Assignment as a Form of Security under Omani Law

There are a number of different ways in which lenders in Oman can take security over a borrower’s assets so as to help ensure repayment of a loan. These include mortgages over land, commercial mortgages, pledges over shares or bank accounts, and various different types of assignment. Lenders should be aware, however, of the restrictions under Oman law that might affect the nature and enforceability of the available forms of security.

Assignment of rights under Oman law 
Neither the assignment of rights nor the assignment of debts (or obligations) had been expressly regulated in Oman until the introduction of the Civil Transactions Law by Sultani Decree 29/2013 (the “Code”). The Code now has provisions governing the assignment of debts, but it still does not address the assignment of rights directly, nor does it set out the requirements for such an assignment. 

While the requirements for the assignment of debts are clear under the Code, care must be taken when attempting to assign rights by way of security - and special caution is required when considering the creation of security by way of a purported conditional assignment.

In practice, the assignment of contractual rights is recognised in Oman - based on current commercial custom and comparative law - subject to the terms and conditions of an assignment agreement entered into between the assignor and the assignee, and provided the assignor notifies the debtor of the assignment.

As assignee, the lender should, as a matter of best practice, obtain from the debtor an acknowledgement of the assignment in order to perfect the assignment as a contractual arrangement. 

Lenders should note that Oman law does not recognise an assignment as true security, so the assignment need not, indeed cannot, be registered. Accordingly, an assignment of rights will not give a creditor security that can be enforced against other creditors. The assignment is only enforceable against the assignor in contract, and the assignee will rank only as an unsecured creditor in the event of the assignor’s bankruptcy.

Conditional assignment 
Under Oman law an assignment must be absolute. Full legal ownership is transferred to the assignee on the effective date of the assignment. A conditional assignment - whereby the secured asset would be transferred to the creditor only in the event of a default by the assignor - might be respected as between the contracting parties, but would be unenforceable against third parties in the event the condition, i.e., default on the obligation secured by the assignment, had not yet been fulfilled. 
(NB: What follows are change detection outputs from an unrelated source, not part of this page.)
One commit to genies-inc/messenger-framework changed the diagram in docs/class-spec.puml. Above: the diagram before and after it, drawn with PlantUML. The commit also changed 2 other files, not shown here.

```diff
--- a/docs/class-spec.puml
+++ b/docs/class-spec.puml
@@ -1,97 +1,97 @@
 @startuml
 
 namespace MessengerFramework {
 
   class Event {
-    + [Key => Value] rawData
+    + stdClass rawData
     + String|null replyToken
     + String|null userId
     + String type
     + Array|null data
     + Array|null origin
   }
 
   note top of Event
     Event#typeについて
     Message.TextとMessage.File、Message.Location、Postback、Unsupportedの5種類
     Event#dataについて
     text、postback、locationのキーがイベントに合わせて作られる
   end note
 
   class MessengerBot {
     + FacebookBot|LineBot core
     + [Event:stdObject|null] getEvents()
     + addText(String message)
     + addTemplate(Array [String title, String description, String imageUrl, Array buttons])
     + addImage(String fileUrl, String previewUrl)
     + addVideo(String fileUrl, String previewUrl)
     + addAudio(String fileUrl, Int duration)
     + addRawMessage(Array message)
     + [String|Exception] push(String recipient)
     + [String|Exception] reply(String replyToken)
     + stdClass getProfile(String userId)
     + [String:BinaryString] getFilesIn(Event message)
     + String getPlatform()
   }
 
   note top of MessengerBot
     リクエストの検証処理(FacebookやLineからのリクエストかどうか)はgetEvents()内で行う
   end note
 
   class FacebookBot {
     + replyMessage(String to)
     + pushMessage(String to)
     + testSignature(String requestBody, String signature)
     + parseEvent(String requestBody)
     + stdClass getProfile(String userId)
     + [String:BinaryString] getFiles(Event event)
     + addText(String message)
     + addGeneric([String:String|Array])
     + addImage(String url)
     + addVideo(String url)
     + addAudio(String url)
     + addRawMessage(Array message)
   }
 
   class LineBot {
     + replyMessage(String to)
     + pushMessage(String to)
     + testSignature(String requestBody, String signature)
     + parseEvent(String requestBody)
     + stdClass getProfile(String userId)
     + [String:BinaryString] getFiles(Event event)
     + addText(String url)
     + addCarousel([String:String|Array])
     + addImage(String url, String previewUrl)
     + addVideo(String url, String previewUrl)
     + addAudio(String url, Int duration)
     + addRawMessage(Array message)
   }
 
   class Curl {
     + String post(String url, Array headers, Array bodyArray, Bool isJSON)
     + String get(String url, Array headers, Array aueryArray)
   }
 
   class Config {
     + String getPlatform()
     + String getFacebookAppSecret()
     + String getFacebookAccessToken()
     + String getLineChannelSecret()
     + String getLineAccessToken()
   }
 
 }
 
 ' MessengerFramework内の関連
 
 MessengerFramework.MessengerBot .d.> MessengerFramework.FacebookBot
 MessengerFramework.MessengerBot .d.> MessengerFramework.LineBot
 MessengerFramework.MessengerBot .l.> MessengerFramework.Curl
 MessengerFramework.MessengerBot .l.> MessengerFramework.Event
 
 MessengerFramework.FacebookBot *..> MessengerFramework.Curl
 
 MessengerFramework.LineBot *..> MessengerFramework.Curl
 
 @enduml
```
Lenders should beware the possibility that, in such circumstances, there is at least a theoretical risk that the Oman courts could consider a conditional assignment agreement to be void, notwithstanding the intention of the parties, because its effect would be to transfer title to the secured asset to the creditor before the debt is due to be repaid.